Exercise details
Provide an exact copy of the data, excluding the images.

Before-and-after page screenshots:
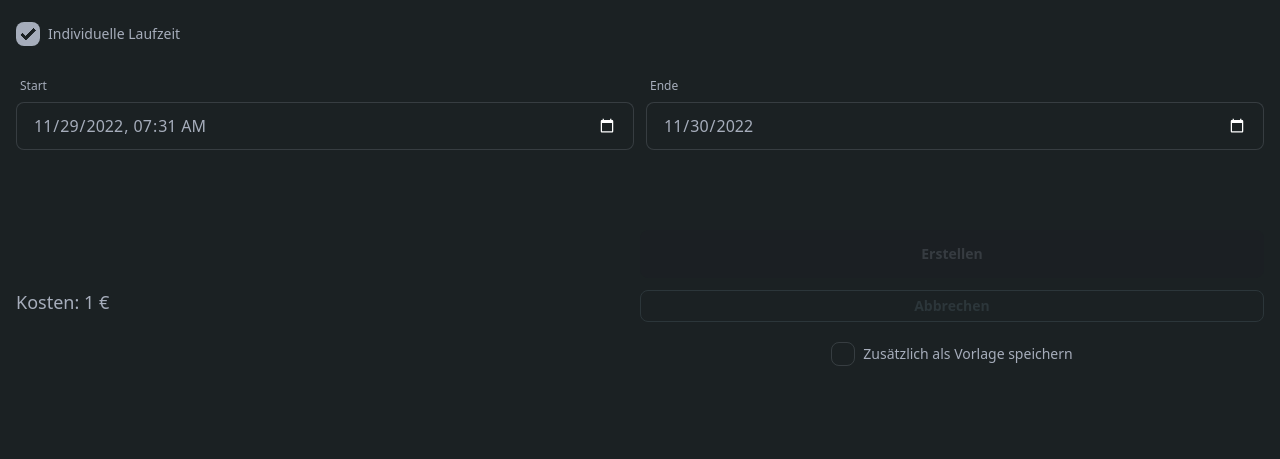
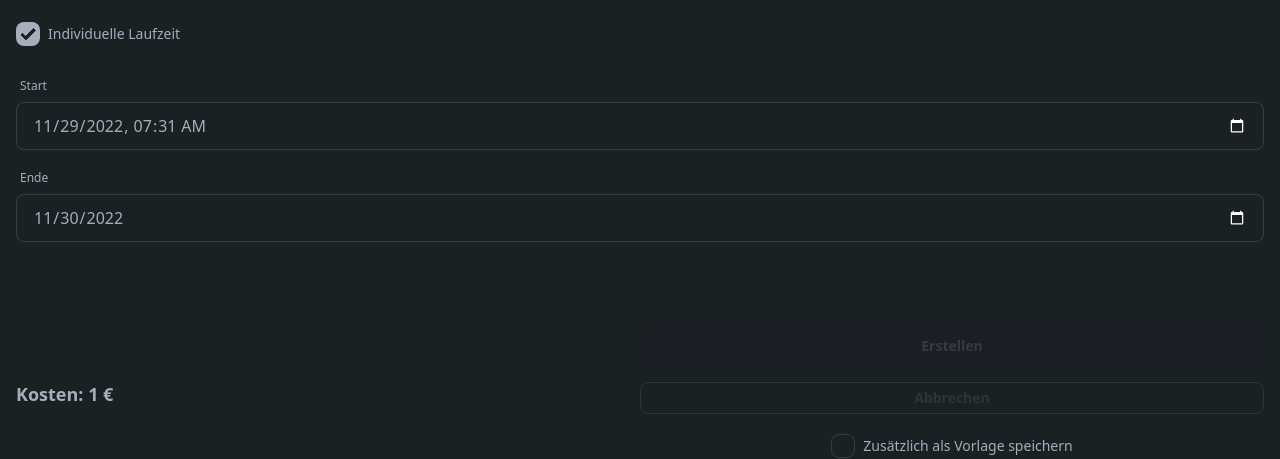
Before and after one commit to bitstorm-tech/cockaigne-frontend, a SvelteKit app: page /deals/new in a window 1280 px wide. Both pictures are taken after a click on the label "Individuelle Laufzeit". Shown: the part 402-861 px from the top of the page. Built offline with nearby package versions, Linux system fonts and the light colour scheme; no server answers; the database is empty.

Commit message:
Minor UI improvements

```diff
--- a/package.json
+++ b/package.json
@@ -15,7 +15,7 @@
     "postinstall": "node scripts/fix-pg-native.js"
   },
   "dependencies": {
-    "@aws-sdk/client-s3": "3.218.0",
+    "@aws-sdk/client-s3": "3.222.0",
     "bcryptjs": "2.4.3",
     "daisyui": "2.42.1",
     "date-fns-tz": "1.3.7",
@@ -46,6 +46,6 @@
     "tailwindcss": "3.2.4",
     "tslib": "2.4.1",
     "typescript": "4.9.3",
-    "vercel": "28.6.0"
+    "vercel": "28.7.0"
   }
 }
--- a/src/routes/dealer/[id]/+page.svelte
+++ b/src/routes/dealer/[id]/+page.svelte
@@ -45,7 +45,7 @@
 >
   {#if $page.data.user.isDealer}
     <a href="/deals/new" class="mt-4">
-      <Button warning small>Deal</Button>
+      <Button warning>Deal erstellen</Button>
     </a>
   {:else}
     <Button on:click={toggleFavor} circle>
--- a/src/routes/deals/[id]/+page.svelte
+++ b/src/routes/deals/[id]/+page.svelte
@@ -121,7 +121,7 @@
   <Select label="Kategorie" options={categories} bind:value={deal.category_id} {disabled} />
   <Checkbox label="Individuelle Laufzeit" bind:checked={individuallyTime} {disabled} />
   {#if individuallyTime}
-    <div class="flex gap-3">
+    <div class="flex flex-col gap-3">
       <DateTimeInput label="Start" bind:value={individualStartDateTime} {disabled} />
       <Input type="date" label="Ende" bind:value={individualEndDate} {disabled} />
     </div>
@@ -130,13 +130,13 @@
     <div class="flex items-end gap-4">
       <DateTimeInput label="Start" bind:value={deal.start} disabled={disabled || startDealImmediately} />
       <div class="w-52">
-        <Checkbox label="Sofort starten" bind:checked={startDealImmediately} on:change={setStartDate} />
+        <Checkbox label="Sofort starten" bind:checked={startDealImmediately} on:change={setStartDate} {disabled} />
       </div>
     </div>
   {/if}
   <div class="grid grid-cols-2 pt-16">
     <div class="flex flex-col justify-center">
-      <div class="text-lg">Kosten: {costs} €</div>
+      <div class="text-lg font-bold">Kosten: {costs} €</div>
     </div>
     <div class="flex flex-col gap-3">
       <Button warning on:click={save} disabled={disableSave || disabled} {loading}>
```
Also changed, not shown: 1 other file (tests, documents, lock files or other folders).
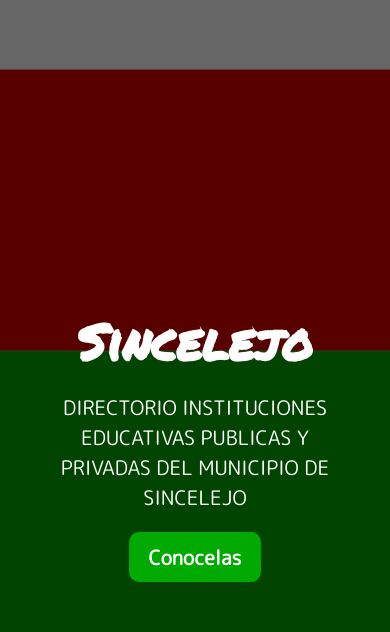
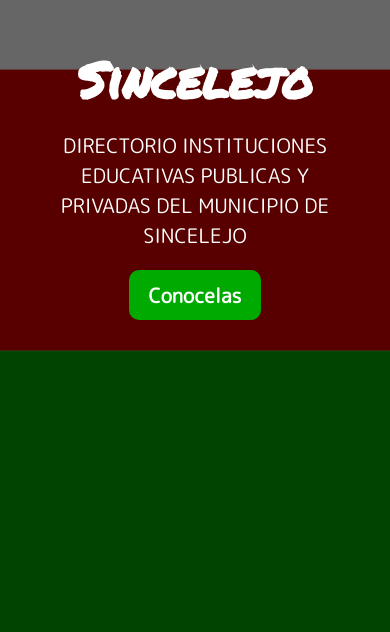
Before and after one commit to isaacv4071/InstitucionesSincelejo, a plain HTML site: page index.html in a window 390 px wide. Shown: the part 212-844 px from the top of the page. Drawn offline with nearby package versions, Linux system fonts and the light colour scheme; no server answers.

Commit message:
Mobile fixed

```diff
--- a/css/app.css
+++ b/css/app.css
@@ -43,7 +43,7 @@ a {
     flex-direction: column;
     align-items: center;
     text-align: center;
-    justify-content: flex-end;
+    justify-content: center;
     padding-bottom: 50px;
     margin-bottom: 20px;
     color: #fff;
@@ -51,6 +51,7 @@ a {
 
 .showcase::before {
     content: '';
+    height: 100vh;
     position: absolute;
     top: 0;
     bottom: 0;
```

Output for this exercise
Before and after one commit to bitstorm-tech/cockaigne-frontend, a SvelteKit app: page /deals/new in a window 1280 px wide. Both pictures are taken after a click on the label "Individuelle Laufzeit". Shown: the part 402-861 px from the top of the page. Built offline with nearby package versions, Linux system fonts and the light colour scheme; no server answers; the database is empty.

Commit message:
Minor UI improvements

```diff
--- a/package.json
+++ b/package.json
@@ -15,7 +15,7 @@
     "postinstall": "node scripts/fix-pg-native.js"
   },
   "dependencies": {
-    "@aws-sdk/client-s3": "3.218.0",
+    "@aws-sdk/client-s3": "3.222.0",
     "bcryptjs": "2.4.3",
     "daisyui": "2.42.1",
     "date-fns-tz": "1.3.7",
@@ -46,6 +46,6 @@
     "tailwindcss": "3.2.4",
     "tslib": "2.4.1",
     "typescript": "4.9.3",
-    "vercel": "28.6.0"
+    "vercel": "28.7.0"
   }
 }
--- a/src/routes/dealer/[id]/+page.svelte
+++ b/src/routes/dealer/[id]/+page.svelte
@@ -45,7 +45,7 @@
 >
   {#if $page.data.user.isDealer}
     <a href="/deals/new" class="mt-4">
-      <Button warning small>Deal</Button>
+      <Button warning>Deal erstellen</Button>
     </a>
   {:else}
     <Button on:click={toggleFavor} circle>
--- a/src/routes/deals/[id]/+page.svelte
+++ b/src/routes/deals/[id]/+page.svelte
@@ -121,7 +121,7 @@
   <Select label="Kategorie" options={categories} bind:value={deal.category_id} {disabled} />
   <Checkbox label="Individuelle Laufzeit" bind:checked={individuallyTime} {disabled} />
   {#if individuallyTime}
-    <div class="flex gap-3">
+    <div class="flex flex-col gap-3">
       <DateTimeInput label="Start" bind:value={individualStartDateTime} {disabled} />
       <Input type="date" label="Ende" bind:value={individualEndDate} {disabled} />
     </div>
@@ -130,13 +130,13 @@
     <div class="flex items-end gap-4">
       <DateTimeInput label="Start" bind:value={deal.start} disabled={disabled || startDealImmediately} />
       <div class="w-52">
-        <Checkbox label="Sofort starten" bind:checked={startDealImmediately} on:change={setStartDate} />
+        <Checkbox label="Sofort starten" bind:checked={startDealImmediately} on:change={setStartDate} {disabled} />
       </div>
     </div>
   {/if}
   <div class="grid grid-cols-2 pt-16">
     <div class="flex flex-col justify-center">
-      <div class="text-lg">Kosten: {costs} €</div>
+      <div class="text-lg font-bold">Kosten: {costs} €</div>
     </div>
     <div class="flex flex-col gap-3">
       <Button warning on:click={save} disabled={disableSave || disabled} {loading}>
```
Also changed, not shown: 1 other file (tests, documents, lock files or other folders).
Before and after one commit to isaacv4071/InstitucionesSincelejo, a plain HTML site: page index.html in a window 390 px wide. Shown: the part 212-844 px from the top of the page. Drawn offline with nearby package versions, Linux system fonts and the light colour scheme; no server answers.

Commit message:
Mobile fixed

```diff
--- a/css/app.css
+++ b/css/app.css
@@ -43,7 +43,7 @@ a {
     flex-direction: column;
     align-items: center;
     text-align: center;
-    justify-content: flex-end;
+    justify-content: center;
     padding-bottom: 50px;
     margin-bottom: 20px;
     color: #fff;
@@ -51,6 +51,7 @@ a {
 
 .showcase::before {
     content: '';
+    height: 100vh;
     position: absolute;
     top: 0;
     bottom: 0;
```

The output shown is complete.